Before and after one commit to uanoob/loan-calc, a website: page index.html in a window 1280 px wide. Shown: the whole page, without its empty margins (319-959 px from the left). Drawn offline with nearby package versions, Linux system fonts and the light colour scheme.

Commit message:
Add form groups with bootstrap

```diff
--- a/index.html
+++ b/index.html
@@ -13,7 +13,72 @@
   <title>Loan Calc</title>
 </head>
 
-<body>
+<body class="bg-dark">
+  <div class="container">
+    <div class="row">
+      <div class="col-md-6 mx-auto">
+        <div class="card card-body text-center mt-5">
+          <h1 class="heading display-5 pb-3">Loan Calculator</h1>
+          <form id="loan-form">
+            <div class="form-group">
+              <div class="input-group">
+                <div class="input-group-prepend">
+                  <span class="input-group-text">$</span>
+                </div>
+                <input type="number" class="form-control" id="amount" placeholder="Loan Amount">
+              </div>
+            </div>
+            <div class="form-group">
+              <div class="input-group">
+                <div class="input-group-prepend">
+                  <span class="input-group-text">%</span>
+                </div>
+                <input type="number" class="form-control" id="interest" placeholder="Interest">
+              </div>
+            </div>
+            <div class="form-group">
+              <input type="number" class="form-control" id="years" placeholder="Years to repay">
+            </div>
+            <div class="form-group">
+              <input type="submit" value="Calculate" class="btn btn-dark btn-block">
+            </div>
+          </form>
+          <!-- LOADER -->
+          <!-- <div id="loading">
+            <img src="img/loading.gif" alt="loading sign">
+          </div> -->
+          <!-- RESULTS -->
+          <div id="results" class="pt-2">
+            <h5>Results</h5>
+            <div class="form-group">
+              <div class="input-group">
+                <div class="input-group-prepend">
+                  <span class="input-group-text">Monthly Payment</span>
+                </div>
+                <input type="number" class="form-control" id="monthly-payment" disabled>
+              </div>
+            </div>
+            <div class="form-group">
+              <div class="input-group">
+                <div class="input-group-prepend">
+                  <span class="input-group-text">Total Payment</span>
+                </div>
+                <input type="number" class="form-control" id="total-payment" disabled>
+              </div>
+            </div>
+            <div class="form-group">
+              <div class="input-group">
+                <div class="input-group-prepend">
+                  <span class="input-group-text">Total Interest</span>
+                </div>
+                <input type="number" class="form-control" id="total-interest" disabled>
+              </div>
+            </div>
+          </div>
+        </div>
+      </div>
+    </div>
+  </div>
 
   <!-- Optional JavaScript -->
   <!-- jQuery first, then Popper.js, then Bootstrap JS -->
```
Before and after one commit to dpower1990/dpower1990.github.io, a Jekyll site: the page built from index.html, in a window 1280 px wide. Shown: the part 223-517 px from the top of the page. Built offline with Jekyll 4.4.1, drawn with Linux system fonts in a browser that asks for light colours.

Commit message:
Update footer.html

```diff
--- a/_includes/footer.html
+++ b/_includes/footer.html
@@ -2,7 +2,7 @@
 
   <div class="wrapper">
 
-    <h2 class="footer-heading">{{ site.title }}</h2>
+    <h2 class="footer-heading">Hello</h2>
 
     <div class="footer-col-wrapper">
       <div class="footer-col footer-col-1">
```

§ §

### Work instructions
All of the records above should be repeated exactly.

### Task answer
Before and after one commit to uanoob/loan-calc, a website: page index.html in a window 1280 px wide. Shown: the whole page, without its empty margins (319-959 px from the left). Drawn offline with nearby package versions, Linux system fonts and the light colour scheme.

Commit message:
Add form groups with bootstrap

```diff
--- a/index.html
+++ b/index.html
@@ -13,7 +13,72 @@
   <title>Loan Calc</title>
 </head>
 
-<body>
+<body class="bg-dark">
+  <div class="container">
+    <div class="row">
+      <div class="col-md-6 mx-auto">
+        <div class="card card-body text-center mt-5">
+          <h1 class="heading display-5 pb-3">Loan Calculator</h1>
+          <form id="loan-form">
+            <div class="form-group">
+              <div class="input-group">
+                <div class="input-group-prepend">
+                  <span class="input-group-text">$</span>
+                </div>
+                <input type="number" class="form-control" id="amount" placeholder="Loan Amount">
+              </div>
+            </div>
+            <div class="form-group">
+              <div class="input-group">
+                <div class="input-group-prepend">
+                  <span class="input-group-text">%</span>
+                </div>
+                <input type="number" class="form-control" id="interest" placeholder="Interest">
+              </div>
+            </div>
+            <div class="form-group">
+              <input type="number" class="form-control" id="years" placeholder="Years to repay">
+            </div>
+            <div class="form-group">
+              <input type="submit" value="Calculate" class="btn btn-dark btn-block">
+            </div>
+          </form>
+          <!-- LOADER -->
+          <!-- <div id="loading">
+            <img src="img/loading.gif" alt="loading sign">
+          </div> -->
+          <!-- RESULTS -->
+          <div id="results" class="pt-2">
+            <h5>Results</h5>
+            <div class="form-group">
+              <div class="input-group">
+                <div class="input-group-prepend">
+                  <span class="input-group-text">Monthly Payment</span>
+                </div>
+                <input type="number" class="form-control" id="monthly-payment" disabled>
+              </div>
+            </div>
+            <div class="form-group">
+              <div class="input-group">
+                <div class="input-group-prepend">
+                  <span class="input-group-text">Total Payment</span>
+                </div>
+                <input type="number" class="form-control" id="total-payment" disabled>
+              </div>
+            </div>
+            <div class="form-group">
+              <div class="input-group">
+                <div class="input-group-prepend">
+                  <span class="input-group-text">Total Interest</span>
+                </div>
+                <input type="number" class="form-control" id="total-interest" disabled>
+              </div>
+            </div>
+          </div>
+        </div>
+      </div>
+    </div>
+  </div>
 
   <!-- Optional JavaScript -->
   <!-- jQuery first, then Popper.js, then Bootstrap JS -->
```
Before and after one commit to dpower1990/dpower1990.github.io, a Jekyll site: the page built from index.html, in a window 1280 px wide. Shown: the part 223-517 px from the top of the page. Built offline with Jekyll 4.4.1, drawn with Linux system fonts in a browser that asks for light colours.

Commit message:
Update footer.html

```diff
--- a/_includes/footer.html
+++ b/_includes/footer.html
@@ -2,7 +2,7 @@
 
   <div class="wrapper">
 
-    <h2 class="footer-heading">{{ site.title }}</h2>
+    <h2 class="footer-heading">Hello</h2>
 
     <div class="footer-col-wrapper">
       <div class="footer-col footer-col-1">
```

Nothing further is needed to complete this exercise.